The concept of “stranger danger” is a common one for parents to employ when trying to ensure their children are safe.
But that practice is limiting and doesn’t take into account a key factor: If harm is done to a child, it is more likely to be by someone known to the family, and sometimes someone who is trusted.
I know this doesn’t fit the common narrative in our society, but the fact is that predators, particularly sexual predators, tend to be people who are friends or acquaintances. Actual abductions by strangers are rare.
What’s more, there are plenty of times strangers can be helpful to children, such as police officers in uniform or staff members at a zoo if a child is lost.
So what I advocate is situational awareness for children. This approach helps instill in children the need for them to be aware without shifting to paranoia. Children need to be reassured that they are going to be protected but they also need to be empowered to be part of that protection.
It is a good idea to help our children understand their surroundings and what is acceptable in terms of adult behavior.

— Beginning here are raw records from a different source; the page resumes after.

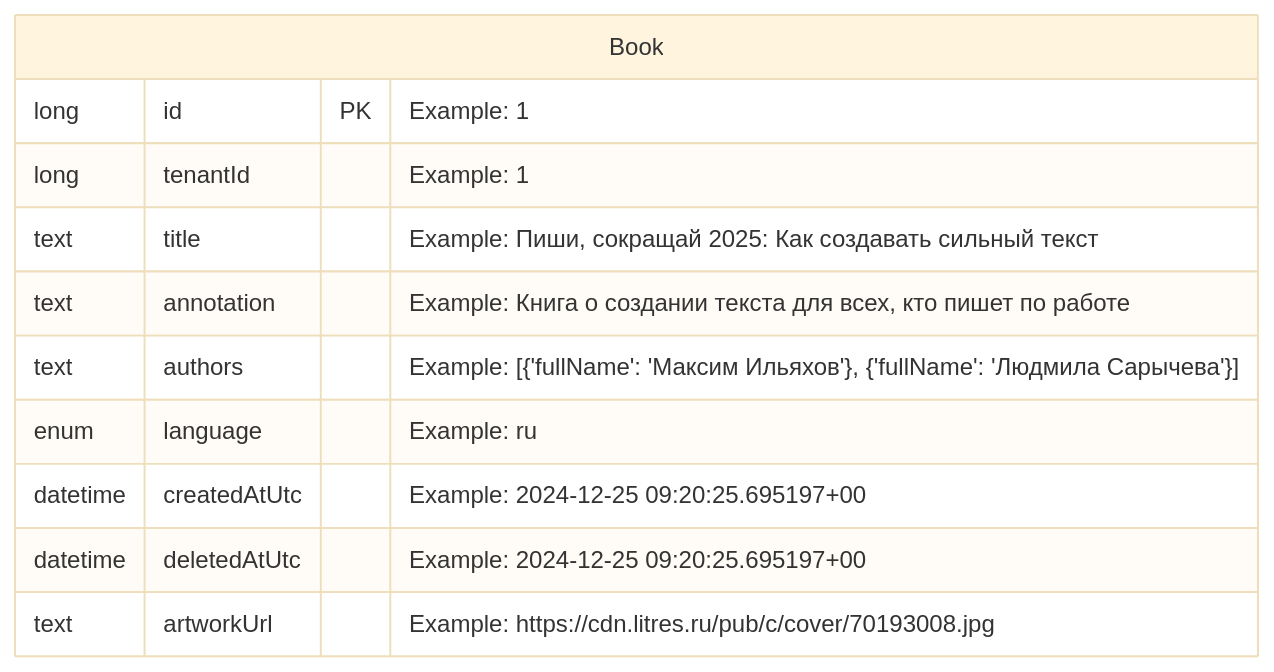
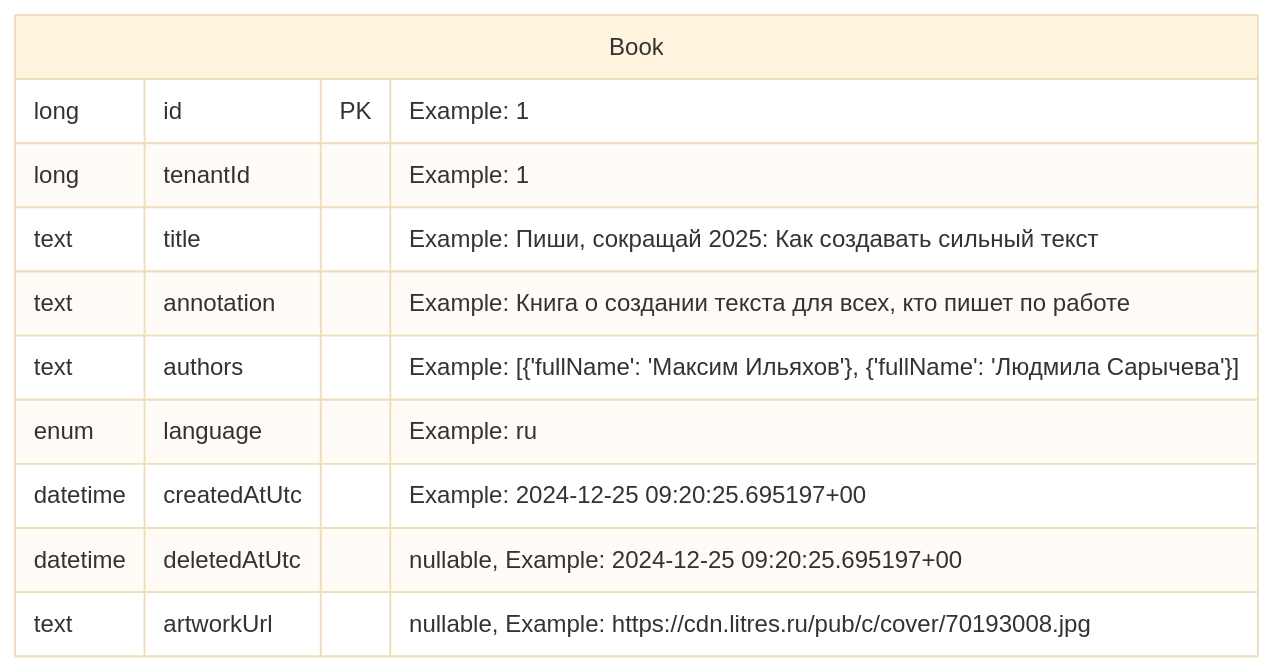
Before and after one commit to TourmalineCore/inner-circle-books-api: the diagram in README.md, drawn with Mermaid (base theme).

Commit message:
chore: mark some fields as nullable

````diff
--- a/README.md
+++ b/README.md
@@ -4,14 +4,14 @@
 ```mermaid
 erDiagram
 Book{
   long id PK "Example: 1"
   long tenantId "Example: 1"
   text title "Example: Пиши, сокращай 2025: Как создавать сильный текст" 
   text annotation "Example: Книга о создании текста для всех, кто пишет по работе"
   text authors "Example: [{'fullName': 'Максим Ильяхов'}, {'fullName': 'Людмила Сарычева'}]"
   enum language "Example: ru"
   datetime createdAtUtc "Example: 2024-12-25 09:20:25.695197+00"
-  datetime deletedAtUtc "Example: 2024-12-25 09:20:25.695197+00"
-  text artworkUrl "Example: https://cdn.litres.ru/pub/c/cover/70193008.jpg"
+  datetime deletedAtUtc "nullable, Example: 2024-12-25 09:20:25.695197+00"
+  text artworkUrl "nullable, Example: https://cdn.litres.ru/pub/c/cover/70193008.jpg"
 }
 ```
````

Emphasize to your children that they can say “no” to an adult when they are uncomfortable or when an adult is trying to force them to do something they know is wrong. Adults never need to ask a child for help. If an adult asks a child for help finding a puppy turn and run away.
Prepare your child for the worst case scenario: If someone tries to grab them, do everything possible – bite, kick, scream, make noise and run as fast as they can – to get away or get attention.
There are practical ways to prepare your child to be aware of surroundings. For one, play memorization games with them to help them pay attention, such as asking what color was the car next to us in the parking lot, or the color of someone’s hair while we were standing in line. It’s a fun way to get their minds focused on awareness. I now find my kids noticing things I didn’t.
Teach kids to introduce themselves to people, look someone in the eye and say their name at least loudly enough to be heard. Why? It shows attention and an appropriate amount of assertiveness. Research shows that offenders tend to choose victims who exhibit victim behavior – not paying attention, head down, walking with no purpose.
Lastly, I want to share a caution with parents about Facebook. It is so tempting to share happy moments but be aware of how information can be used. If you put a picture of your daughter on Facebook wishing her a happy birthday by name, that is all information that can be used to try to entice a child. Limit the information you use and, most importantly, use privacy settings.
While we don’t want to induce paranoia, we want to encourage common sense and paying attention to surroundings as sure ways for parents and children to feel secure.